Belfast Telegraph

Clean energy call amid claims coal 'undermines climate and development goals'

Claims that coal is needed to help people in developing countries out of poverty have been challenged by campaigners.

The coal industry claims expanding use of the fossil fuel is important for fighting extreme poverty and improving access to energy for people in developing countries, the groups say.

But they warn that building just a third of the planned coal-powered stations, mostly in developing Asia, would push the world towards dangerous climate change which will hit the poor hardest.

Some of those without access to electricity cannot get connected due to cost and mismanagement, while many are in rural areas, according to a paper led by the Overseas Development Institute (ODI), Cafod and Christian Aid.

Renewables would be the quickest and cheapest way to reaching more than two-thirds of those without access to power, it says.

Sharp declines in the price of solar - by more than 80% since 2009 - and 60% falls in the cost of wind power make scaled-up decentralised renewables a more attractive option.
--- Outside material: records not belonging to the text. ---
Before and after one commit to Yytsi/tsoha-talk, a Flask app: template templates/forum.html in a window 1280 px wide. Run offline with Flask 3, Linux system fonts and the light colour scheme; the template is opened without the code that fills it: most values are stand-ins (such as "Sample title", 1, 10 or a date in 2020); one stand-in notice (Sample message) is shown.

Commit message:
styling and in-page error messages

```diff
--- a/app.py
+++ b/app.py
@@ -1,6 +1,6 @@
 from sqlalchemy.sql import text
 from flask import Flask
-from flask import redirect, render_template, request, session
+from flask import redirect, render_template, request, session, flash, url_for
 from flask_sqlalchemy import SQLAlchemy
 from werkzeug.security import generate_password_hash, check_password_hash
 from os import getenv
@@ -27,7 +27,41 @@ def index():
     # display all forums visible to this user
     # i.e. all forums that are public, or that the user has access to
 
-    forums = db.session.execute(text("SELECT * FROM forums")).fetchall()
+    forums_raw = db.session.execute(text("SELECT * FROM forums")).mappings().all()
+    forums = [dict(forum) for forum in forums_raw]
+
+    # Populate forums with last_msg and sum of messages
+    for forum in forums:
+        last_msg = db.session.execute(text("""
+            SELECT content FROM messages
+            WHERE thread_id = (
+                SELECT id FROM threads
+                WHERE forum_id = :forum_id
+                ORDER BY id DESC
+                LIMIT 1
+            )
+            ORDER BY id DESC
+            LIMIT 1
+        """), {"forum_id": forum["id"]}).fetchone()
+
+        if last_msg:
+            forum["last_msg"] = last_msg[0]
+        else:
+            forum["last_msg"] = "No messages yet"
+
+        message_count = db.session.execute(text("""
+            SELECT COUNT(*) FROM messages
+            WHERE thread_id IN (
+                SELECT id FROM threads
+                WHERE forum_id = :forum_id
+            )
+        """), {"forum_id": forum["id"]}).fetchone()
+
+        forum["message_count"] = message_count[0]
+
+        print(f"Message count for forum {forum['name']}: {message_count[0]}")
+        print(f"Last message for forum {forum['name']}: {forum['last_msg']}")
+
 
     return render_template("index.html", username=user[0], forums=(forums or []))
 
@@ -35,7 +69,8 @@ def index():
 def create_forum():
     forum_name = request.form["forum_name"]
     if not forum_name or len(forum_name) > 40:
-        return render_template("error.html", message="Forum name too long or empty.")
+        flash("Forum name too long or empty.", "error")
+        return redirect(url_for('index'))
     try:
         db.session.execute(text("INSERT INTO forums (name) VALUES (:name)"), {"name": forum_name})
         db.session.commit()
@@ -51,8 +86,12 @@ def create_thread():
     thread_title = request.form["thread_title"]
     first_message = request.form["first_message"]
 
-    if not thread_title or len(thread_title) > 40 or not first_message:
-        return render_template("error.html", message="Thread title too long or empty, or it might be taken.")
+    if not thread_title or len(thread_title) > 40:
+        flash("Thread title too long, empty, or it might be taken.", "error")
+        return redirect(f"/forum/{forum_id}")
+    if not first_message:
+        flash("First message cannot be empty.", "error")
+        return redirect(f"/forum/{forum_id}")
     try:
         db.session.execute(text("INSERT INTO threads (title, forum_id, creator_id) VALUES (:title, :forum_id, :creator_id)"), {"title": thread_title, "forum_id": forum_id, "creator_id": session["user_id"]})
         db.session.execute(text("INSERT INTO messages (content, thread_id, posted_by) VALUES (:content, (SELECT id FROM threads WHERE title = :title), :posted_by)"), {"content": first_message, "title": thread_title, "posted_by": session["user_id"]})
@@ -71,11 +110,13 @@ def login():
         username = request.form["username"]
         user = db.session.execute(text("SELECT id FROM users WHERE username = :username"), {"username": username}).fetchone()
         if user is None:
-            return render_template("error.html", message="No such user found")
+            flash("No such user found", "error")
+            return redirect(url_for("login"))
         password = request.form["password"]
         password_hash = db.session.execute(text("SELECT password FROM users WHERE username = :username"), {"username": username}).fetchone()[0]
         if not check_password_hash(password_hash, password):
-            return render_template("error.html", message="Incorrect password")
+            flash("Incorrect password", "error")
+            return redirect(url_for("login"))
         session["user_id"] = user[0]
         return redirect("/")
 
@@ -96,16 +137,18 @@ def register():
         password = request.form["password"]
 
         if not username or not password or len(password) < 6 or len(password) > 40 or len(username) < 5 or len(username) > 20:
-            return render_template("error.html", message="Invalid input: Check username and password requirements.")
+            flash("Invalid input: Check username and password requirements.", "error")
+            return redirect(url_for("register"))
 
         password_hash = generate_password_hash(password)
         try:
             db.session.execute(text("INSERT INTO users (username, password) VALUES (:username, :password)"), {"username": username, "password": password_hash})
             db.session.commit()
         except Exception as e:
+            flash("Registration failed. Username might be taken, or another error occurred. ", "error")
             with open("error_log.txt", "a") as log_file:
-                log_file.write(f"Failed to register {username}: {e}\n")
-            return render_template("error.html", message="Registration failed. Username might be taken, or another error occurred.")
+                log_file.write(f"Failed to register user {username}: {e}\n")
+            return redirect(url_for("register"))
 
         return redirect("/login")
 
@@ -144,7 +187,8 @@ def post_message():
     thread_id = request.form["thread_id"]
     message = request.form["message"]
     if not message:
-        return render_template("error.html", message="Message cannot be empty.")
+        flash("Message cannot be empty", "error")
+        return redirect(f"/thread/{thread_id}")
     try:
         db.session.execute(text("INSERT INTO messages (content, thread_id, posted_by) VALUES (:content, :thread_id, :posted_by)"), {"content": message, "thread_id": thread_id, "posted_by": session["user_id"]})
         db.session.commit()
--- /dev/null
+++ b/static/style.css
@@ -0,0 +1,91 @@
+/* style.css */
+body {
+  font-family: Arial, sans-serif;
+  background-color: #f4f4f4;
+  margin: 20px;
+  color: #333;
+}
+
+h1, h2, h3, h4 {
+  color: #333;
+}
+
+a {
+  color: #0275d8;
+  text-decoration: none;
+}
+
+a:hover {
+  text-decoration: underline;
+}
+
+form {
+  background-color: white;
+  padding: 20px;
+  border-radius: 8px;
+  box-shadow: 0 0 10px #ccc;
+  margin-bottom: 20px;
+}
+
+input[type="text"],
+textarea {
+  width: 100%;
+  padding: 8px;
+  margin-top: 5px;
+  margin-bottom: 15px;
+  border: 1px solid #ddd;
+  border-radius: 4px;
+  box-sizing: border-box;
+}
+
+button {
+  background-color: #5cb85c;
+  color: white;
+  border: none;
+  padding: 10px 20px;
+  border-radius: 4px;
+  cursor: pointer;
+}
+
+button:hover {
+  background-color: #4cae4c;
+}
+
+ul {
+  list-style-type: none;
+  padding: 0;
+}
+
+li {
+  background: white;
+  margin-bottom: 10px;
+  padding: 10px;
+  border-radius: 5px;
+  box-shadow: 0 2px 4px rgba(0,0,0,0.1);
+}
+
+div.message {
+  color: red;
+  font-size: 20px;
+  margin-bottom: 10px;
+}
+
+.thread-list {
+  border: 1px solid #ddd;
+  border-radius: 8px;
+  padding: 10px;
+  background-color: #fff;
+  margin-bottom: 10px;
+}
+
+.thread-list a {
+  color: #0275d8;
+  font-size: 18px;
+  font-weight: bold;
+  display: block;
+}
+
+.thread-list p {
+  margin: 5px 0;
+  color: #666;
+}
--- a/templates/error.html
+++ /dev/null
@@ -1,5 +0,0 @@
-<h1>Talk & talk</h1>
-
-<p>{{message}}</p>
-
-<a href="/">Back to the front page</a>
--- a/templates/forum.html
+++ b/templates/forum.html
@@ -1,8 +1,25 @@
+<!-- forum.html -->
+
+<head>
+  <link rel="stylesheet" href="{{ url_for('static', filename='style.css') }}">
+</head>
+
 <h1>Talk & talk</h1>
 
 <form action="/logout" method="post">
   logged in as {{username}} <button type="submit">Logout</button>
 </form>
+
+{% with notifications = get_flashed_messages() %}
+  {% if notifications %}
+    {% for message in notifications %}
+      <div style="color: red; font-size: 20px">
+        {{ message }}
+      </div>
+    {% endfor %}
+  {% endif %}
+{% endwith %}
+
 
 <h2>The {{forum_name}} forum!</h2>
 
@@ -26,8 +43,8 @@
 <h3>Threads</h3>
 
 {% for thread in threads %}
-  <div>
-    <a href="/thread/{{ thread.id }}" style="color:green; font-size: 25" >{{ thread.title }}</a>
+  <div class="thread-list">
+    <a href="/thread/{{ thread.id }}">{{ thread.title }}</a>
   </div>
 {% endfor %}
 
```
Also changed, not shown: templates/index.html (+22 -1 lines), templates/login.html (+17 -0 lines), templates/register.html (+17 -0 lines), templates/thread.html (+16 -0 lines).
Coal is also a key cause of air pollution which leads to the premature deaths of hundreds of thousands of people a year in countries such as China and India.

Meanwhile, renewables provide more promising job opportunities to help lift people out of poverty, already employing more people worldwide than coal, the paper by 12 organisations argues.

Ilmi Granoff, co-author of the paper and research associate with the climate and energy programme at the ODI, said: "There's no question that rich economies must rapidly replace coal with low-carbon energy to avoid a climate crisis.

"But now the coal industry continues to spread false claims that coal is critical to fighting extreme poverty and improving energy access in poorer countries.

"This paper, from organisations on the front line of the fight against poverty, shows that coal undermines both climate and development goals, while clean energy supports them."

Co-author Dr Sarah Wykes, lead analyst on climate and energy at Cafod, said: "The evidence is clear, ensuring everybody in the world has energy by 2030 requires a switch to investment in off-grid solutions, like solar home systems, and mini-grids, as most people without modern electricity live in remote areas.

"This clean, affordable, safe and reliable energy is critical for lifting people out of poverty - including women suffering daily the impacts of cooking with polluting fuels - and for powering businesses, growth and employment."

The paper calls for governments to stop supporting coal expansion, including through development finance, prioritise access to affordable, reliable, sustainable and modern energy and stop fossil fuel subsidies.